“Several of our players came out of our youth system,” he said. Among the academy’s homegrown professionals are Bryan Leyva, Ruben Luna, Moises Hernandez, Victor Ulloa, Richard Sanchez, Bradlee Baladez, London Woodberry, Kellyn Acosta, Danny Garcia, and Jesse Gonzalez.
“You start to see the stars become main brands,” which represents an additional marketing strategy that strengthens both the academy and the team, he explained.
You start to see the stars become main brands.
Currently, FC Dallas has six Academy teams: U-12, U-13, U-14, U-15, U-16 and U-18 boys. US Soccer will be adding a Girls Academy in 2017, with U14, U16, and U18 divisions.
The team’s ally, both within the professional league and its youth soccer program, is AdvoCare, an entrepreneurial health and wellness company. FC Dallas signed its first three-year sponsorship deal with the brand in 2012, for a total of $7.5 million. AdvoCare has since renewed its team sponsorship.

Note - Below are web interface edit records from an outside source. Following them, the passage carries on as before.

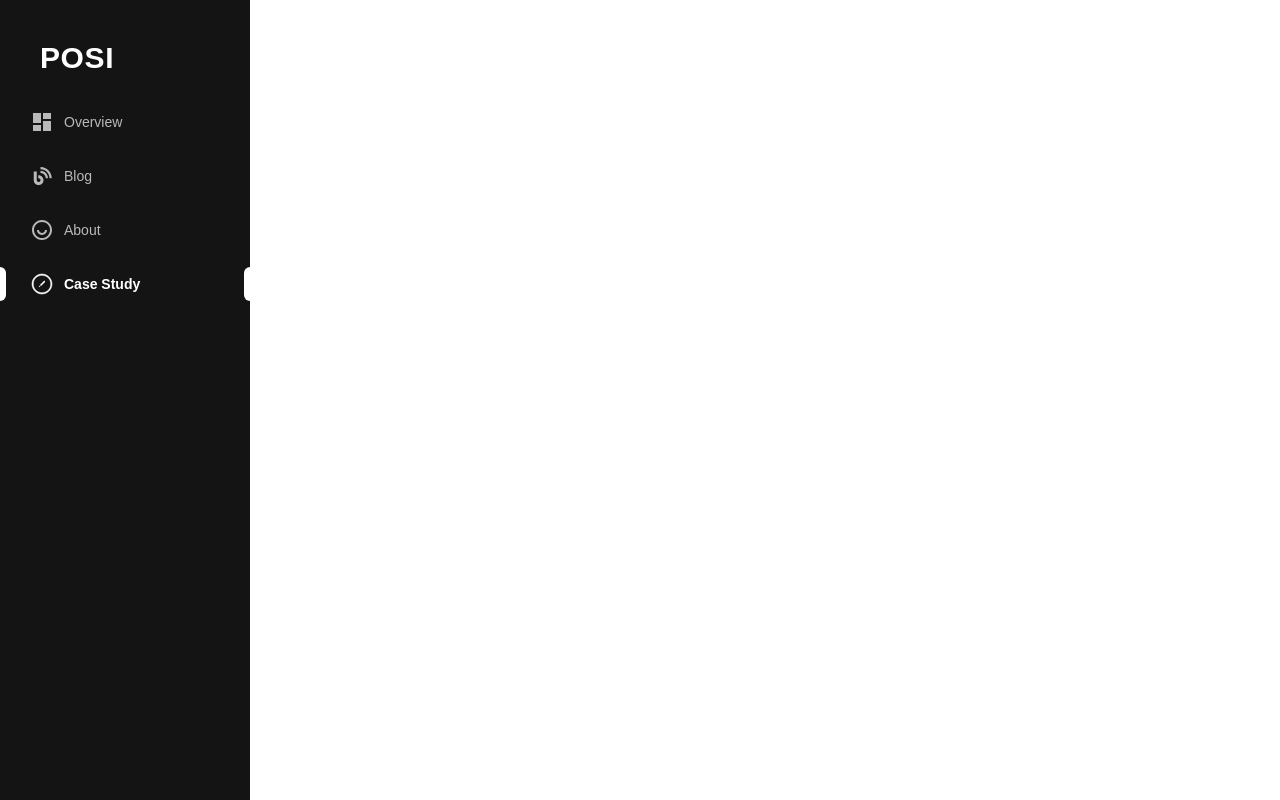
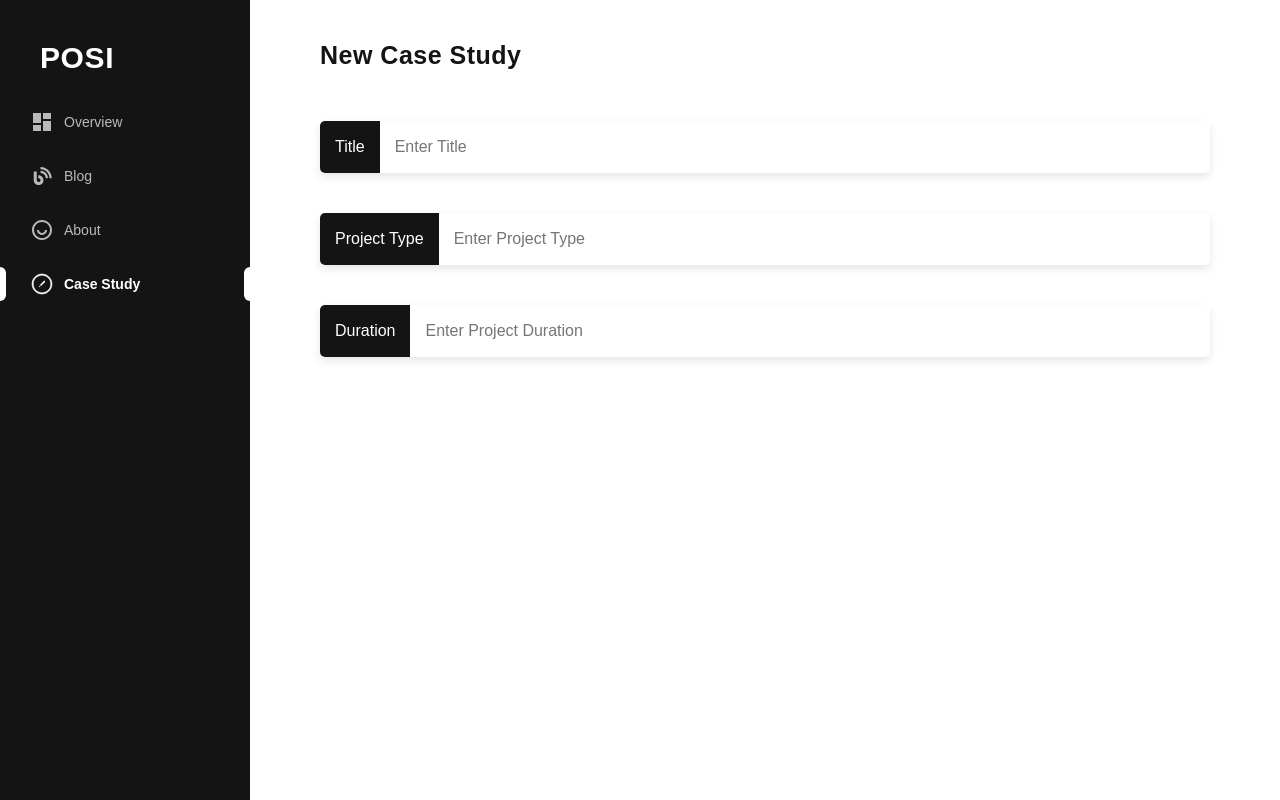
Before and after one commit to Adebesin-Cell/posi, a Next.js app: page /admin/case-study/add in a window 1280 px wide. Built offline with nearby package versions, Linux system fonts and the light colour scheme; a web font is replaced by a local one.

Commit message:
Updating UI

```diff
--- a/components/case-study/AddCaseStudyView.js
+++ b/components/case-study/AddCaseStudyView.js
@@ -1,11 +1,63 @@
 import DashboardWrapper from '../dashboard/wrapper/Wrapper';
+import Tiptap from '../text-editor/Editor';
 import styles from './AddCaseStudyView.module.scss';
+import Input from '../ui/input/Input';
 
 const AddCaseStudyView = function () {
   return (
     <div className={styles.view}>
       <DashboardWrapper>
-        <div className={styles.view__header}>&nbsp;</div>
+        <div className={styles.view__header}>
+          <h1 className={styles.view__heading}>New Case Study</h1>
+        </div>
+        <form action='' className={styles.view__form}>
+          <div className={styles.view__group}>
+            <div className={styles.view__wrapper}>
+              <label htmlFor='case-study-title' className={styles.view__label}>
+                Title
+              </label>
+              <Input
+                className={styles.view__input}
+                placeholder='Enter Title'
+                type='text'
+                name='case-study-title'
+                id='case-study-title'
+              />
+            </div>
+          </div>
+          <div className={styles.view__group}>
+            <div className={styles.view__wrapper}>
+              <label htmlFor='case-study-type' className={styles.view__label}>
+                Project Type
+              </label>
+              <Input
+                className={styles.view__input}
+                placeholder='Enter Project Type'
+                type='text'
+                name='case-study-type'
+                id='case-study-type'
+              />
+            </div>
+          </div>
+          <div className={styles.view__group}>
+            <div className={styles.view__wrapper}>
+              <label
+                htmlFor='case-study-duration'
+                className={styles.view__label}
+              >
+                Duration
+              </label>
+              <Input
+                className={styles.view__input}
+                placeholder='Enter Project Duration'
+                type='text'
+                name='case-study-duration'
+                id='case-study-duration'
+              />
+            </div>
+          </div>
+        </form>
+        {/* <Tiptap /> */}
       </DashboardWrapper>
     </div>
   );
--- a/components/case-study/AddCaseStudyView.module.scss
+++ b/components/case-study/AddCaseStudyView.module.scss
@@ -2,4 +2,61 @@
     position: relative;
     background: var(--white-900);
     flex: 1 1 0%;
+
+    &__header {
+        display: flex;
+        justify-content: space-between;
+    }
+
+    &__heading {
+        font-family: var(--Clash-Display);
+        font-size: calc(var(--size-l) + 1px);
+        font-weight: var(--weight-lg);
+        line-height: 31px;
+        letter-spacing: 0.02em;
+        text-align: left;
+        color: var(--black-900);
+    }
+
+    &__form {
+        margin-top: var(--span-xl);
+    }
+
+    &__group {
+        &:not(:last-child) {
+            margin-bottom: var(--span-l);
+        }
+    }
+
+    &__wrapper {
+        display: flex;
+        box-shadow: 0px 4px 10px rgba(0, 0, 0, 0.1);
+        border-radius: 5px;
+    }
+
+    &__label {
+        font-family: var(--Satoshi);
+        font-size: var(--size-m);
+        font-weight: var(--weight-md);
+        line-height: 22px;
+        letter-spacing: 0em;
+        text-align: center;
+        color: var(--white-900);
+        padding: calc(var(--span-xs) + 5px);
+        background-color: var(--black-900);
+        border-top-left-radius: 5px;
+        border-bottom-left-radius: 5px;
+    }
+
+    &__input {
+        padding: calc(var(--span-xs) + 5px);
+        flex-grow: 1;
+        font-family: var(--Satoshi);
+        font-size: var(--size-m);
+        font-weight: var(--weight-sm);
+        line-height: 22px;
+        letter-spacing: 0em;
+        text-align: left;
+        color: var(--black-900);
+    }
 }
--- /dev/null
+++ b/components/text-editor/Editor.js
@@ -0,0 +1,169 @@
+import { EditorContent, useEditor } from '@tiptap/react';
+import StarterKit from '@tiptap/starter-kit';
+import React from 'react';
+import styles from './Editor.module.scss';
+
+const MenuBar = ({ editor }) => {
+  if (!editor) {
+    return null;
+  }
+
+  return (
+    <>
+      <button
+        onClick={() => editor.chain().focus().toggleBold().run()}
+        className={editor.isActive('bold') ? 'is-active' : ''}
+      >
+        bold
+      </button>
+      <button
+        onClick={() => editor.chain().focus().toggleItalic().run()}
+        className={editor.isActive('italic') ? 'is-active' : ''}
+      >
+        italic
+      </button>
+      <button
+        onClick={() => editor.chain().focus().toggleStrike().run()}
+        className={editor.isActive('strike') ? 'is-active' : ''}
+      >
+        strike
+      </button>
+      <button
+        onClick={() => editor.chain().focus().toggleCode().run()}
+        className={editor.isActive('code') ? 'is-active' : ''}
+      >
+        code
+      </button>
+      <button onClick={() => editor.chain().focus().unsetAllMarks().run()}>
+        clear marks
+      </button>
+      <button onClick={() => editor.chain().focus().clearNodes().run()}>
+        clear nodes
+      </button>
+      <button
+        onClick={() => editor.chain().focus().setParagraph().run()}
+        className={editor.isActive('paragraph') ? 'is-active' : ''}
+      >
+        paragraph
+      </button>
+      <button
+        onClick={() => editor.chain().focus().toggleHeading({ level: 1 }).run()}
+        className={editor.isActive('heading', { level: 1 }) ? 'is-active' : ''}
+      >
+        h1
+      </button>
+      <button
+        onClick={() => editor.chain().focus().toggleHeading({ level: 2 }).run()}
+        className={editor.isActive('heading', { level: 2 }) ? 'is-active' : ''}
+      >
+        h2
+      </button>
+      <button
+        onClick={() => editor.chain().focus().toggleHeading({ level: 3 }).run()}
+        className={editor.isActive('heading', { level: 3 }) ? 'is-active' : ''}
+      >
+        h3
+      </button>
+      <button
+        onClick={() => editor.chain().focus().toggleHeading({ level: 4 }).run()}
+        className={editor.isActive('heading', { level: 4 }) ? 'is-active' : ''}
+      >
+        h4
+      </button>
+      <button
+        onClick={() => editor.chain().focus().toggleHeading({ level: 5 }).run()}
+        className={editor.isActive('heading', { level: 5 }) ? 'is-active' : ''}
+      >
+        h5
+      </button>
+      <button
+        onClick={() => editor.chain().focus().toggleHeading({ level: 6 }).run()}
+        className={editor.isActive('heading', { level: 6 }) ? 'is-active' : ''}
+      >
+        h6
+      </button>
+      <button
+        onClick={() => editor.chain().focus().toggleBulletList().run()}
+        className={editor.isActive('bulletList') ? 'is-active' : ''}
+      >
+        bullet list
+      </button>
+      <button
+        onClick={() => editor.chain().focus().toggleOrderedList().run()}
+        className={editor.isActive('orderedList') ? 'is-active' : ''}
+      >
+        ordered list
+      </button>
+      <button
+        onClick={() => editor.chain().focus().toggleCodeBlock().run()}
+        className={editor.isActive('codeBlock') ? 'is-active' : ''}
+      >
+        code block
+      </button>
+      <button
+        onClick={() => editor.chain().focus().toggleBlockquote().run()}
+        className={editor.isActive('blockquote') ? 'is-active' : ''}
+      >
+        blockquote
+      </button>
+      <button onClick={() => editor.chain().focus().setHorizontalRule().run()}>
+        horizontal rule
+      </button>
+      <button onClick={() => editor.chain().focus().setHardBreak().run()}>
+        hard break
+      </button>
+      <button onClick={() => editor.chain().focus().undo().run()}>undo</button>
+      <button onClick={() => editor.chain().focus().redo().run()}>redo</button>
+    </>
+  );
+};
+
+const Tiptap = () => {
+  const editor = useEditor({
+    extensions: [StarterKit],
+    content: `
+      <h2>
+        Hi there,
+      </h2>
+      <p>
+        this is a <em>basic</em> example of <strong>tiptap</strong>. Sure, there are all kind of basic text styles you’d probably expect from a text editor. But wait until you see the lists:
+      </p>
+      <ul>
+        <li>
+          That’s a bullet list with one …
+        </li>
+        <li>
+          … or two list items.
+        </li>
+      </ul>
+      <p>
+        Isn’t that great? And all of that is editable. But wait, there’s more. Let’s try a code block:
+      </p>
+      <pre><code class="language-css">body {
+  display: none;
+}</code></pre>
+      <p>
+        I know, I know, this is impressive. It’s only the tip of the iceberg though. Give it a try and click a little bit around. Don’t forget to check the other examples too.
+      </p>
+      <blockquote>
+        Wow, that’s amazing. Good work, boy! 👏
+        <br />
+        — Mom
+      </blockquote>
+    `,
+  });
+
+  const getContent = function () {
+    console.log(editor.getHTML());
+  };
+
+  return (
+    <div>
+      <MenuBar editor={editor} />
+      <EditorContent editor={editor} className={styles.editor} />
+      <button onClick={getContent}>Get Content</button>
+    </div>
+  );
+};
+
+export default Tiptap;
--- /dev/null
+++ b/components/text-editor/Editor.module.scss
@@ -0,0 +1,67 @@
+.editor {
+    >div {
+        margin-top: var(--span-s);
+        padding: var(--span-l);
+        transition: all 300ms;
+        box-shadow: 0px 4px 10px rgba(0, 0, 0, 0.1);
+        border-radius: 10px;
+
+        &.ProseMirror-focused {
+            border: none;
+        }
+
+        >*+* {
+            margin-top: 0.75em;
+        }
+
+        ul,
+        ol {
+            padding: 0 1rem;
+        }
+
+        h1,
+        h2,
+        h3,
+        h4,
+        h5,
+        h6 {
+            line-height: 1.1;
+        }
+
+        code {
+            background-color: rgba(#616161, 0.1);
+            color: #616161;
+        }
+
+        pre {
+            background: #0D0D0D;
+            color: #FFF;
+            font-family: 'JetBrainsMono', monospace;
+            padding: 0.75rem 1rem;
+            border-radius: 0.5rem;
+
+            code {
+                color: inherit;
+                padding: 0;
+                background: none;
+                font-size: 0.8rem;
+            }
+        }
+
+        img {
+            max-width: 100%;
+            height: auto;
+        }
+
+        blockquote {
+            padding-left: 1rem;
+            border-left: 2px solid rgba(#0D0D0D, 0.1);
+        }
+
+        hr {
+            border: none;
+            border-top: 2px solid rgba(#0D0D0D, 0.1);
+            margin: 2rem 0;
+        }
+    }
+}
```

“We look for brands that are excited about what we do and want to engage with us, and use the team to get to that fan demographic,” added Rardin.

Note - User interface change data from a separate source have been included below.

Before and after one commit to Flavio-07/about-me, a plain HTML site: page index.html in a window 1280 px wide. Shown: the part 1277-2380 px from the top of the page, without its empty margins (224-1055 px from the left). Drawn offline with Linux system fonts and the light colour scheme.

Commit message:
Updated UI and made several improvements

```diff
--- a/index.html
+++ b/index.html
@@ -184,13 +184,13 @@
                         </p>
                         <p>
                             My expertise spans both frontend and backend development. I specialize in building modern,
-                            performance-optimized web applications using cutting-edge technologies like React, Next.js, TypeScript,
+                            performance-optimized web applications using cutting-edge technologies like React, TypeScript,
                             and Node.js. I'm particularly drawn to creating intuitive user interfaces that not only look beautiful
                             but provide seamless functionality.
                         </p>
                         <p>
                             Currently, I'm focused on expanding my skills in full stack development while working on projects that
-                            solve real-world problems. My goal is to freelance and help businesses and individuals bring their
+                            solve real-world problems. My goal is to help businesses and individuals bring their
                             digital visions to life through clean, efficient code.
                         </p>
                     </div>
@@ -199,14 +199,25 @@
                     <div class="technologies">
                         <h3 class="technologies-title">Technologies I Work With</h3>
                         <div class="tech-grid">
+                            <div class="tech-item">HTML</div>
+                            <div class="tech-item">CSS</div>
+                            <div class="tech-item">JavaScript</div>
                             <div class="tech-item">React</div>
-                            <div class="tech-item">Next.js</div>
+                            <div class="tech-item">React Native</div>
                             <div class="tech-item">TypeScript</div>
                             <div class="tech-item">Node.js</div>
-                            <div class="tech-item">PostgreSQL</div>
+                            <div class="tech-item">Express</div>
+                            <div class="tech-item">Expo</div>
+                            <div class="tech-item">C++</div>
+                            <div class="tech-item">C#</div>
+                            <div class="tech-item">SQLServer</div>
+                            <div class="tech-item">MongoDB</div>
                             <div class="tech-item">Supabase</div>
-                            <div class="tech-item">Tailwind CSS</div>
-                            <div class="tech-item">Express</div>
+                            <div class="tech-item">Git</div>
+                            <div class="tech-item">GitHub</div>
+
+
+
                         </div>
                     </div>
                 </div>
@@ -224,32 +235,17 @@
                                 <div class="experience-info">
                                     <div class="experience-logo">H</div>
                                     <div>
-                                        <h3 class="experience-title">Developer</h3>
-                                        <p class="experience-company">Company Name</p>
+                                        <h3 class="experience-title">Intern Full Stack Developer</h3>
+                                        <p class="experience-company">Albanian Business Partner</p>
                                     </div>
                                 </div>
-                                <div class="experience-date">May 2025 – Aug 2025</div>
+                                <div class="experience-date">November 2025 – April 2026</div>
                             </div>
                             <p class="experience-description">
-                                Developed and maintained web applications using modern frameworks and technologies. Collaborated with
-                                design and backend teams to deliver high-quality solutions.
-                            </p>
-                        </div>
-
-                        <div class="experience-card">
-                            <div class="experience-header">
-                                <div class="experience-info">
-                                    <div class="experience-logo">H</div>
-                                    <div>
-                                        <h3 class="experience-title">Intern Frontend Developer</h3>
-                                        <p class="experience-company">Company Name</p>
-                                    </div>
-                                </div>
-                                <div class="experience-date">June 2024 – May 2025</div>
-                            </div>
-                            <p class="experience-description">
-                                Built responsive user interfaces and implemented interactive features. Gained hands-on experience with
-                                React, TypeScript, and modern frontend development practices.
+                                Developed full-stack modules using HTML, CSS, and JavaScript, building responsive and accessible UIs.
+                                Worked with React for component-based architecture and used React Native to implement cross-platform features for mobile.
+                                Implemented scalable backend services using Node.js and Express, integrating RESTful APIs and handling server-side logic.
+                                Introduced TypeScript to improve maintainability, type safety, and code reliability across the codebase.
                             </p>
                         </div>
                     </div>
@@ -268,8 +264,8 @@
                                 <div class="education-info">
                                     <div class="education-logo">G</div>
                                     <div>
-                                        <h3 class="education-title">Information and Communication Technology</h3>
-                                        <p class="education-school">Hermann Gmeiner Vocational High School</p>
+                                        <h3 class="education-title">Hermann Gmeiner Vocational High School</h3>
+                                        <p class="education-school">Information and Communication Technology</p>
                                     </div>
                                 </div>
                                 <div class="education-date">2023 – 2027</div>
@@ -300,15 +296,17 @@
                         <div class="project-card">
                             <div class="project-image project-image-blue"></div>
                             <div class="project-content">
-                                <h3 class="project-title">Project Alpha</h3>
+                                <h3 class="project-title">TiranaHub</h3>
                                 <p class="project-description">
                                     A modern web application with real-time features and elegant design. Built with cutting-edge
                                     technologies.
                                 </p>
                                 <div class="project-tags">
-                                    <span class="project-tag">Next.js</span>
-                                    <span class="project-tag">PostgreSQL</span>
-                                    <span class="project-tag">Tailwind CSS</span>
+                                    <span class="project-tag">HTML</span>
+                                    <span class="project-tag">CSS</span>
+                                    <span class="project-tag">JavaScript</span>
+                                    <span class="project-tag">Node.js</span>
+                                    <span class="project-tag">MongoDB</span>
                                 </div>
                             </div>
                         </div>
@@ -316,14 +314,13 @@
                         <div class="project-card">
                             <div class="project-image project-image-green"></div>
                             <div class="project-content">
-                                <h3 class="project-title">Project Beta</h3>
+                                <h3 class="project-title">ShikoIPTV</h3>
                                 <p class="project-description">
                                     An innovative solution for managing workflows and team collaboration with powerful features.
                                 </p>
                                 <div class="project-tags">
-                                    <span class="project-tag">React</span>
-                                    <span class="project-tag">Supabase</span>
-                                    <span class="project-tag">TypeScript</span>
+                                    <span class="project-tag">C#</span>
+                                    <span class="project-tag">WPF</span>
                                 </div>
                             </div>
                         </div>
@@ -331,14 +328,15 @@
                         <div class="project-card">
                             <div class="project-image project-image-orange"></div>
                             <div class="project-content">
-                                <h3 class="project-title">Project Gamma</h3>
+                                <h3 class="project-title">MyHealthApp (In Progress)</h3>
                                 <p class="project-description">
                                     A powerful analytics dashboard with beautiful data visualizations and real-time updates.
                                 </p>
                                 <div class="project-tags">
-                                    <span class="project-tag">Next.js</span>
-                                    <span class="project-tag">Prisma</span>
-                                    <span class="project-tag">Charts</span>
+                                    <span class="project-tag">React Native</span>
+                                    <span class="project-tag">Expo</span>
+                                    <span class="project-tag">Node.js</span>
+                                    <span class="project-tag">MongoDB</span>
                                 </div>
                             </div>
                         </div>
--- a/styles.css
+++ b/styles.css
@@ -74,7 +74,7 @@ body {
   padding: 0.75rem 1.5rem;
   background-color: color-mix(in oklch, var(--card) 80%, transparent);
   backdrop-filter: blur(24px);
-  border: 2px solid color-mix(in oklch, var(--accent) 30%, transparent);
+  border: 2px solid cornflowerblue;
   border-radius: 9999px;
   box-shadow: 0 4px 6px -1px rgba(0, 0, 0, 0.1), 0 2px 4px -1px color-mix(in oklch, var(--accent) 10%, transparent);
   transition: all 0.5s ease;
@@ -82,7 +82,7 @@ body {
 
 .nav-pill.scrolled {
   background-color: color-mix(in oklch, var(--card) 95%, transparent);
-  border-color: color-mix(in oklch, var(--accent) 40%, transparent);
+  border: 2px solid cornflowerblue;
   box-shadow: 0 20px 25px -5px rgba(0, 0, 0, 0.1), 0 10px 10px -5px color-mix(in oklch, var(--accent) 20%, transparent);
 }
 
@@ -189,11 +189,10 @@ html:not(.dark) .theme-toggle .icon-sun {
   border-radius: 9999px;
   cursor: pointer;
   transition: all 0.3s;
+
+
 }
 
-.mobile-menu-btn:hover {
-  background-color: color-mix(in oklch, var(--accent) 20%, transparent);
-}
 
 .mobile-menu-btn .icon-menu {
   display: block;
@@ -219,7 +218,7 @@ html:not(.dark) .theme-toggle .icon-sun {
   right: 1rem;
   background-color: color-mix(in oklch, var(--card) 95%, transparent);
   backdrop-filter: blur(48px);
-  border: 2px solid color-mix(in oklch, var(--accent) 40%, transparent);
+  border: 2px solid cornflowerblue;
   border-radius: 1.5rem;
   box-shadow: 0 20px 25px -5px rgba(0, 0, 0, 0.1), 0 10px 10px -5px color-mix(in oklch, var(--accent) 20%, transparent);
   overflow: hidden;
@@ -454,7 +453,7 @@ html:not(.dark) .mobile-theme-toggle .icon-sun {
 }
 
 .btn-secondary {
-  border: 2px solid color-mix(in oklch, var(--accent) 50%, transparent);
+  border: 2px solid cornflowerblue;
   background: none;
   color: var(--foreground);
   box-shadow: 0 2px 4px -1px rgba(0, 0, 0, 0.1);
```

We look for brands that are excited about what we do and want to engage with us, and use the team to get to that fan demographic.
The marketing director explains that the team’s demographic is very varied, so it helps to have a wide range of opportunities, but at the same time represents a challenge in having to reach several different objectives with the same message. “It’s a bit of a challenge on how to come across so many levels,” Rardin admitted. “We are a little different from other teams in this [regard].”
Nevertheless, the team’s own players help attract the attention of a multicultural audience. “We see a variety of cultures in our players and also our fans.” The team counts more than 10 different nationalities among its players, from countries such as Mexico, Canada, Argentina, Belgium, Venezuela, Honduras, Paraguay, and obviously, the United States.
For now, marketing efforts are concentrated on its biggest asset: the team. “We have a successful team—a lot of what we do is to sell that.”